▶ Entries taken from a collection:
┄┄┄┄┄┄┄┄┄┄┄┄┄┄┄┄┄┄┄┄
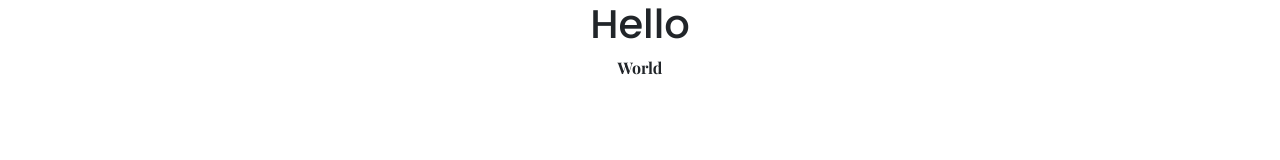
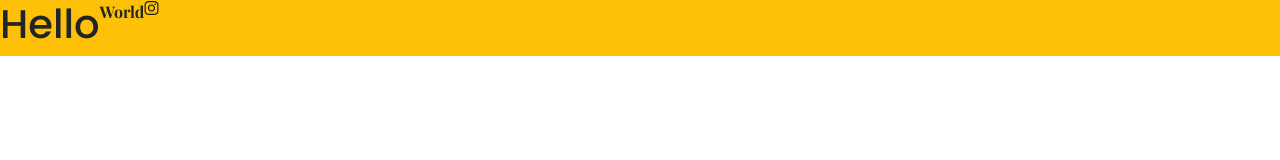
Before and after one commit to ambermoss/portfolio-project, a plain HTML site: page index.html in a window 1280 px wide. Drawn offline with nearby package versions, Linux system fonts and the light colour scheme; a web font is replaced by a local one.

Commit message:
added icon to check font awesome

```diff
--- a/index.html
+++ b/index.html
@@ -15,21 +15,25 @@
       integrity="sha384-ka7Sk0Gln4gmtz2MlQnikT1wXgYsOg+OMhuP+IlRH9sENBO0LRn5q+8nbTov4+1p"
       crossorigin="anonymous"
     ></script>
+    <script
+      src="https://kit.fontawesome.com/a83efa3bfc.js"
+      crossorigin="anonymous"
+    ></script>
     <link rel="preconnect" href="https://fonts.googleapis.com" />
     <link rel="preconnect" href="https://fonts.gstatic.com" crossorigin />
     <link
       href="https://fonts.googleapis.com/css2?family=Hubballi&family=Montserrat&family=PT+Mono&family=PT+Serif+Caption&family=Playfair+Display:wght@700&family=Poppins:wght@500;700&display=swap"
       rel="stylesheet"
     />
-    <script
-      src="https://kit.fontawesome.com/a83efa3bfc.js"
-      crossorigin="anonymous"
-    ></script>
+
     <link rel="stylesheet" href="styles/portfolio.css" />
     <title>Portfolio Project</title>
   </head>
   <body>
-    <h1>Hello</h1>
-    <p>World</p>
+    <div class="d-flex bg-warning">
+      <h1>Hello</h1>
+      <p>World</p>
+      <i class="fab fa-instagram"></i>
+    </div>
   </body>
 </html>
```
┄┄┄┄┄┄┄┄┄┄┄┄┄┄┄┄┄┄┄┄
▶ ASSIGNED TASK: Retype all entries exactly as they appear, dropping the images.

▶ TASK RESPONSE:
Before and after one commit to ambermoss/portfolio-project, a plain HTML site: page index.html in a window 1280 px wide. Drawn offline with nearby package versions, Linux system fonts and the light colour scheme; a web font is replaced by a local one.

Commit message:
added icon to check font awesome

```diff
--- a/index.html
+++ b/index.html
@@ -15,21 +15,25 @@
       integrity="sha384-ka7Sk0Gln4gmtz2MlQnikT1wXgYsOg+OMhuP+IlRH9sENBO0LRn5q+8nbTov4+1p"
       crossorigin="anonymous"
     ></script>
+    <script
+      src="https://kit.fontawesome.com/a83efa3bfc.js"
+      crossorigin="anonymous"
+    ></script>
     <link rel="preconnect" href="https://fonts.googleapis.com" />
     <link rel="preconnect" href="https://fonts.gstatic.com" crossorigin />
     <link
       href="https://fonts.googleapis.com/css2?family=Hubballi&family=Montserrat&family=PT+Mono&family=PT+Serif+Caption&family=Playfair+Display:wght@700&family=Poppins:wght@500;700&display=swap"
       rel="stylesheet"
     />
-    <script
-      src="https://kit.fontawesome.com/a83efa3bfc.js"
-      crossorigin="anonymous"
-    ></script>
+
     <link rel="stylesheet" href="styles/portfolio.css" />
     <title>Portfolio Project</title>
   </head>
   <body>
-    <h1>Hello</h1>
-    <p>World</p>
+    <div class="d-flex bg-warning">
+      <h1>Hello</h1>
+      <p>World</p>
+      <i class="fab fa-instagram"></i>
+    </div>
   </body>
 </html>
```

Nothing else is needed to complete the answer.